He was, like Nikolaus Selnecker and Bartholomäus Ringwaldt, a native of one of the great free cities, Mühlhausen, where his father, a wealthy woollen manufacturer, was a senator and had married into one of the neighbouring noble families. At fifteen the young Ludwig already went to the university of Erfurt.
At eighteen his native city made him head-master of one of its schools - a position, however, which he found it best to resign in about eighteen months. He then returned to Erfurt, obtained a professorship, and for seventeen years was Dean of the Philosophical Faculty.

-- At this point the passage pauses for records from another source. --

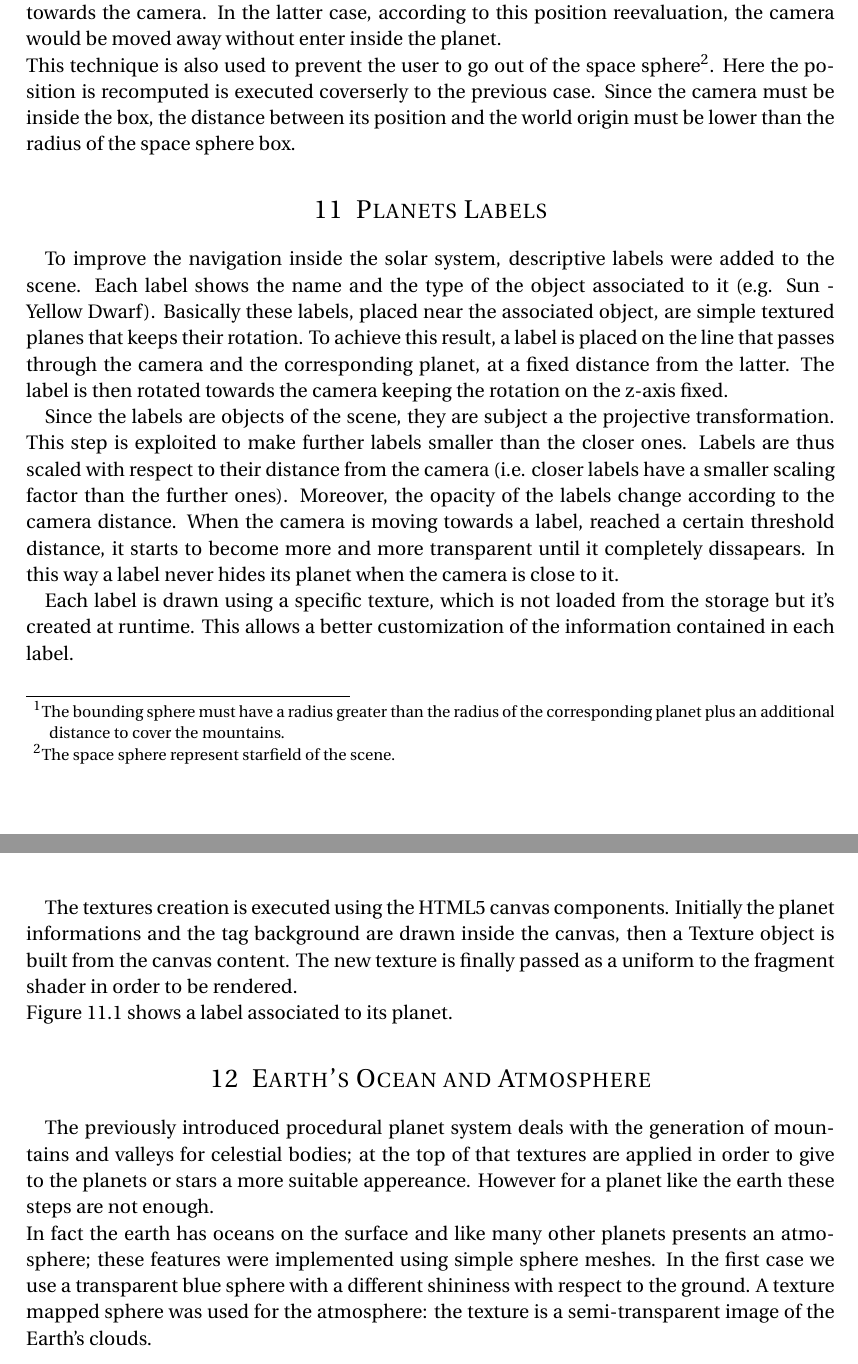
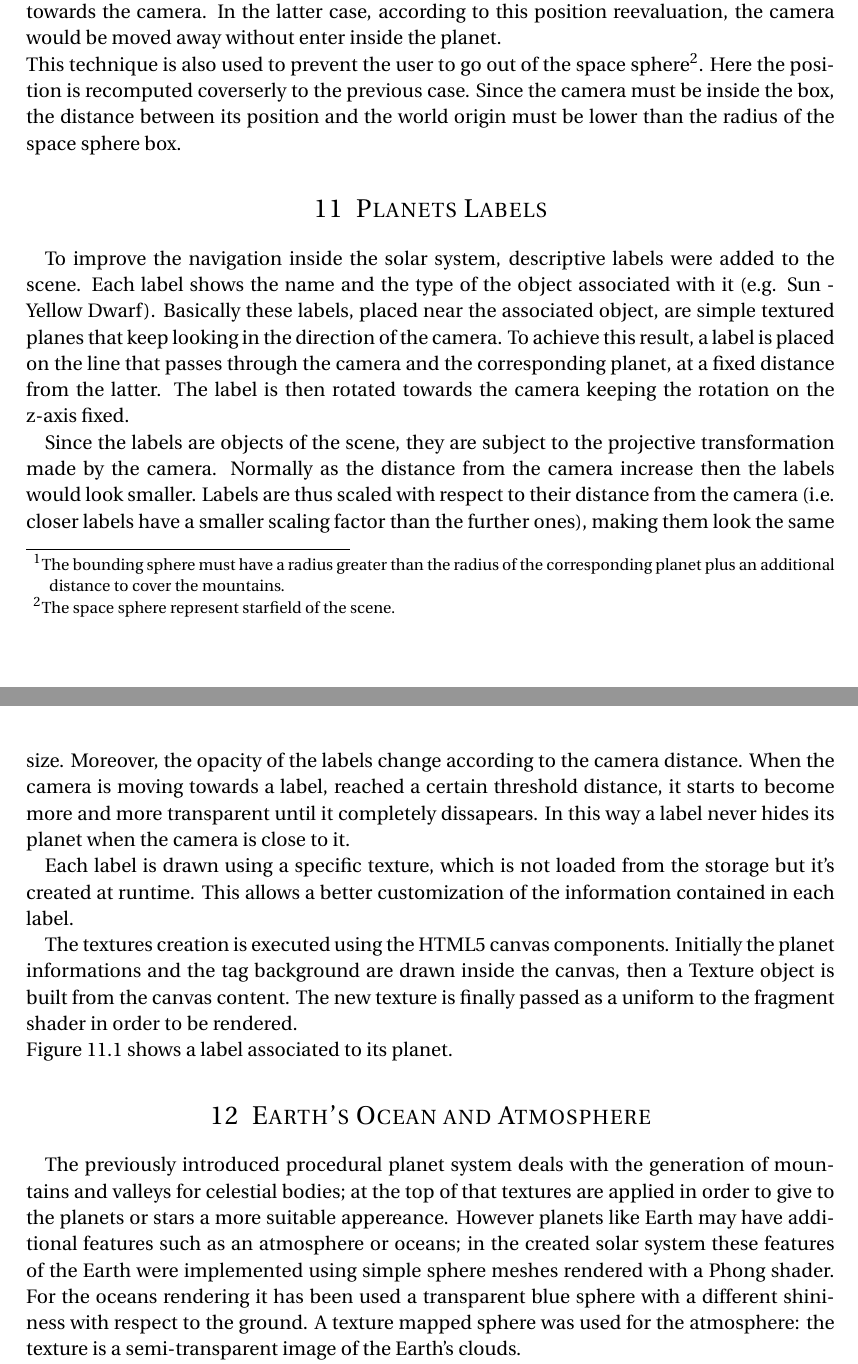
Before and after one commit to micco00x/Procedural-Solar-System, a LaTeX document (doc/main.tex): two parts of pages 7 and 8 of 14, joined at a grey line, cut so that both start at the same text. Compiled offline with pdfLaTeX.

Commit message:
documentation fixes

```diff
--- a/doc/main.tex
+++ b/doc/main.tex
@@ -377,7 +378,7 @@ The new position of camera is computed in two steps. First, the direction of the
 Note that the whole computation is independent from FlyControl and it can handle both the situation where the user go towards a planet and the inverse situation where a planet moves towards the camera. In the latter case, according to this position reevaluation, the camera would be moved away without enter inside
 the planet.\\
 This technique is also used to prevent the user to go out of the space sphere\footnote{The space sphere represent starfield of the scene.}. Here the
-position is recomputed is executed coverserly to the previous case. Since the camera must be inside the box, the distance between its position and the world origin must be lower than the radius of the space sphere box.
+position is recomputed coverserly to the previous case. Since the camera must be inside the box, the distance between its position and the world origin must be lower than the radius of the space sphere box.
 
 %----------------------------------------------------------------------------------------
 
@@ -385,13 +386,12 @@ position is recomputed is executed coverserly to the previous case. Since the ca
 
 To improve the navigation inside the solar system, descriptive labels
 were added to the scene. Each label shows the name and the type of the
-object associated to it (e.g. Sun - Yellow Dwarf).
-Basically these labels, placed near the associated object, are simple textured planes that keeps their rotation. To achieve this result, a label is placed on the line that passes through the camera and the corresponding planet, at a fixed distance from the latter. The label is then rotated towards the camera
+object associated with it (e.g. Sun - Yellow Dwarf).
+Basically these labels, placed near the associated object, are simple textured planes that keep looking in the direction of the camera. To achieve this result, a label is placed on the line that passes through the camera and the corresponding planet, at a fixed distance from the latter. The label is then rotated towards the camera
 keeping the rotation on the z-axis fixed.
 
-Since the labels are objects of the scene, they are subject a the projective
-transformation. This step is exploited to make further labels smaller than
-the closer ones. Labels are thus scaled with respect to their distance from the camera (i.e. closer labels have a smaller scaling factor than the further ones).
+Since the labels are objects of the scene, they are subject to the projective
+transformation made by the camera. Normally as the distance from the camera increase then the labels would look smaller. Labels are thus scaled with respect to their distance from the camera (i.e. closer labels have a smaller scaling factor than the further ones), making them look the same size.
 Moreover, the opacity of the labels change according to the camera distance.
 When the camera is moving towards a label, reached a certain threshold distance,
 it starts to become more and more
@@ -423,8 +423,7 @@ Figure \ref{fig:labels} shows a label associated to its planet.
 
 \section{Earth's Ocean and Atmosphere}
 
-The previously introduced procedural planet system deals with the generation of mountains and valleys for celestial bodies; at the top of that textures are applied in order to give to the planets or stars a more suitable appereance. However for a planet like the earth these steps are not enough.\\
-In fact the earth has oceans on the surface and like many other planets presents an atmosphere; these features were implemented using simple sphere meshes. In the first case we use a transparent blue sphere with a different shininess with respect to the ground. A texture mapped sphere was used for the atmosphere: the texture is a semi-transparent image of the Earth's clouds.\\
+The previously introduced procedural planet system deals with the generation of mountains and valleys for celestial bodies; at the top of that textures are applied in order to give to the planets or stars a more suitable appereance. However planets like Earth may have additional features such as an atmosphere or oceans; in the created solar system these features of the Earth were implemented using simple sphere meshes rendered with a Phong shader. For the oceans rendering it has been used a transparent blue sphere with a different shininess with respect to the ground. A texture mapped sphere was used for the atmosphere: the texture is a semi-transparent image of the Earth's clouds.\\
 The ocean and atmosphere spheres were then added as child to the Earth object; to give a little animation to these entities, they didn't rotate as the parent do: in this way clouds will rotate around the planet and oceans will show some movement due to the imperfection of the sphere geometry.
 
 %----------------------------------------------------------------------------------------
```
Also changed, not shown: doc/main.tex (19 more changed lines), 1 other file.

At this university there was at that time both a Romanist and an Evangelical party; and when the former from political circumstances for a while obtained the preponderance, Helmbold, as a leader of the latter, was obliged to leave, to the great indignation of the town and the students. He went back to Mühlhausen, and at the age of forty took orders, and was appointed by the town-council to one of their churches, and to the rectorship of a great school; and was finally made general-superintendent, an office answering to that of a bishop with us.
Ludwig Helmbold was one of the principal poets of his day, and published a number of Latin odes and elegies, for which the Emperor Maximilian, at the Diet of Augsburg, awarded him the honours and emoluments of poet-laureate. Of his German writings the odes are said to be very poor, but he was a fertile song-writer both for the school and home, after the manner of Nikolaus Herman, and for the Church. One of his hymns is to be found in all German hymn-books, and has rooted itself among the people. It was written in 1563, when a terrible pestilence attacked Erfurt, and in the course of a year destroyed 4,000 of its inhabitants, so that the university had to be broken up for some months. Helmbold gave this hymn to the wife of one of his friends, as she was starting on a hasty flight from the city; and in most of the old hymn-books it is headed ‘The True Christian's Vade-Mecum’.